Many people don´t seem to realize that throughout the history of music we have always had avantgarde, if by that term we define those special artists that have advanced towards the future. They weren´t called that way, but no matter: they innovated validly (both words are equally important). Pérotin, Machaut, Monteverdi, Berlioz, Debussy: all of them were avantgarde. But the term seemed to really jell in the immensely productive and creative first half of the twentieth century. And a division came about: those who created new worlds firmly based on the past and those that wanted to destroy everything and start from zero; the latter category was basically nihilist and little good could come from them. Unfortunately, some had a huge influence and now are feted as if they were in the same plane. Schönberg, Stravinsky, Ives are those that deserve a high place in history; Cage, Feldman and Sciarrino are those that are ruining music .
As I have written in previous years, Martín Bauer, Director of the Cycle of Concerts of Contemporary Music of the Teatro San Martín, has a sad penchant for the latter group and a very biased look of contemporary music. However, he does have a balancing feature: each year he pays homage to great ones of the past. Last season it was Varèse; now two concerts gave their due to Charles Ives, Arnold Schönberg and Pierre Boulez, and whatever else may happen in these weeks, those occasions, both conducted by Alejo Pérez, will remain as high spots of the year.
"Contemporary" certainly doesn´t apply to those greats that I mentioned above, with the exception of Boulez; and as for the nihilists, both Cage and Feldman are dead. The cycle should rather be called "XX-XXI". If one person can be called the King of Pioneers, it was Charles Ives: his incredible adventures in sound were ahead of anything happening in Europe. This New Englander, brought up on hymns and marches, was soon imagining astonishing clashes of sound, harmonies and timbres never heard before. Buenos Aires is still far behind in its comprehension of Ives: the only pieces that have been heard with some regularity are his "Concord" Sonata and "The Unanswered Question".

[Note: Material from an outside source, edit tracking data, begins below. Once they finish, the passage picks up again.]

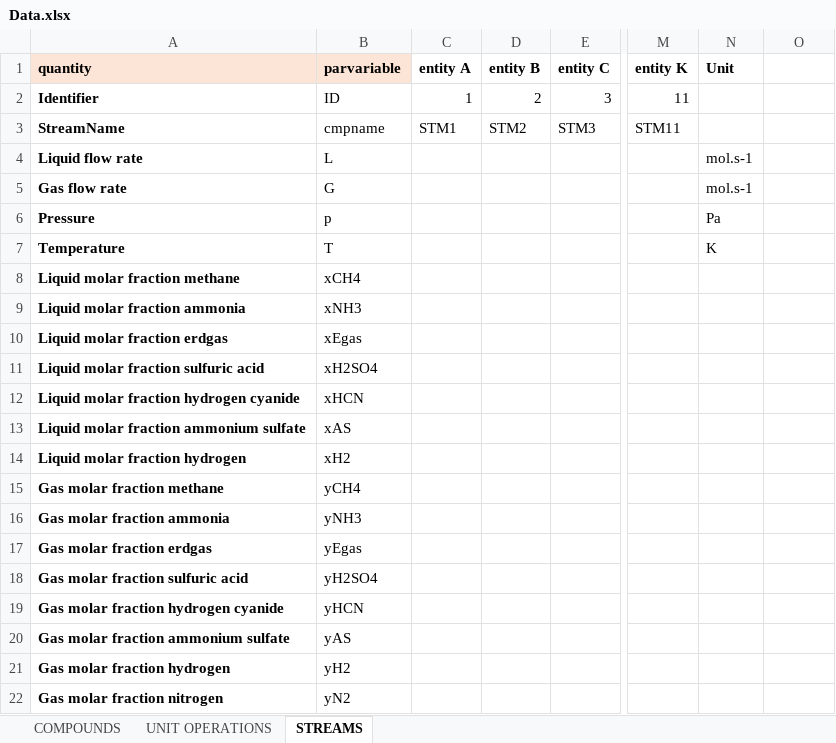
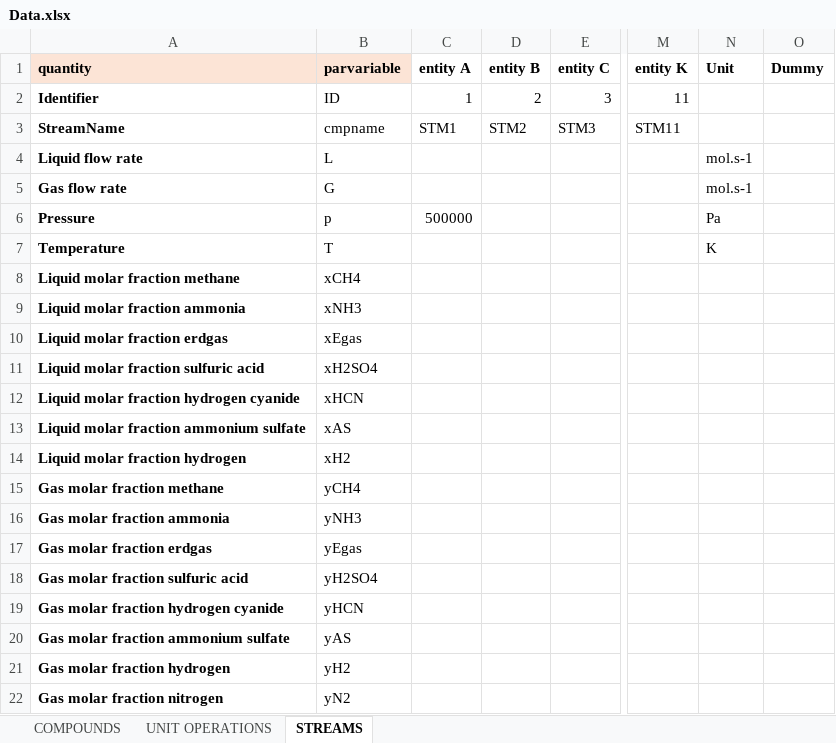
Before and after one commit to triceert/CS, an Excel workbook: MatlabWD/Data.xlsx, sheet STREAMS, drawn as a sheet; only a part is shown, gaps mark what is left out; values as stored, in another font and other column widths than the file's, no borders; the diff names each change by its address in the sheet, - before the commit and + after, or states it on an @@ line.

Commit message:
Change For Parser, Two Last Columns of each sheet get deleted

```diff
--- a/MatlabWD/Data.xlsx (sheet STREAMS)
+++ b/MatlabWD/Data.xlsx (sheet STREAMS)
-O1: (empty)
+O1: Dummy
-C6 (entity A): (empty)
+C6 (entity A): 500000
```
Also changed, not shown: sheet UNIT OPERATIONS.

His symphonies have had rotten luck: except an isolated performance of the Second about 35 years ago, none of the other three were heard, nor the fascinating "Holidays Symphony". And there seemed to be a jinx on the Fourth, the most complex, for it was programmed both in 2010 and 2011 and plans came apart both times. And even this year, it was supposed to be played by the National Symphony and it then changed to the BA Philharmonic; the venue was first the Usina del arte, and then they had to accept that this symphony needed the Colón, considering its huge requirements. Finally it came about, in a marvelous programme that also included the premiere of Yannis Xenakis´ "Jonchaies" and the return of Cristóbal Halffter´s most famous piece, "Tiento de primer tono y Batalla Imperial" .
There was a time when Xenakis was roundly booed in BA (that was when booing was accepted; what a distortion that now it is not...). He didn´t merit it, for both "Achorripsis" (Scherchen, 1958) and "Pithoprakta" (Le Roux) were arresting experiments in sound, such as this composer-mathematician-architect provided with great talent. But decades passed before we could hear his "opera" (of a kind) "Oresteia", one of Bauer´s good ideas. And now came "Jonchaies", which means "rushes"; not "Jonchaïs", as in the hand programme, which means nothing: 12 minutes of paroxysm, intense and fascinating. Halftter gives a twentieth-century turn to Late-Renaissance music, with an impressive decibel count.
And now the Ives Fourth. By far the most difficult and disconcerting, it needs a big orchestra, three small ones , a solo piano and a mixed chorus. It was finished in 1916 but was premiered only in 1965 by Stokowski and assistant conductors. Why? Because often one of the small orchestras goes rhythmically its separate way from the main one. If the short Prelude and the final hymn tend to transcendence and Protestant tradition, the great Fugue pays tribute to the Baroque. But the so-called "Comedy" is an 11-minute hullabaloo of crossed rhythms and sundry quotations, fantastically complex. Pérez again showed his disciplined mind, obtaining a very good performance out of the BA Phil, complemented by Italian pianist Emanuele Torquati, assistant conductress Annunziata Tomaro and the Coro Lagun Onak (Miguel Ángel Pesce). One of the small orchestras was up in the central loges.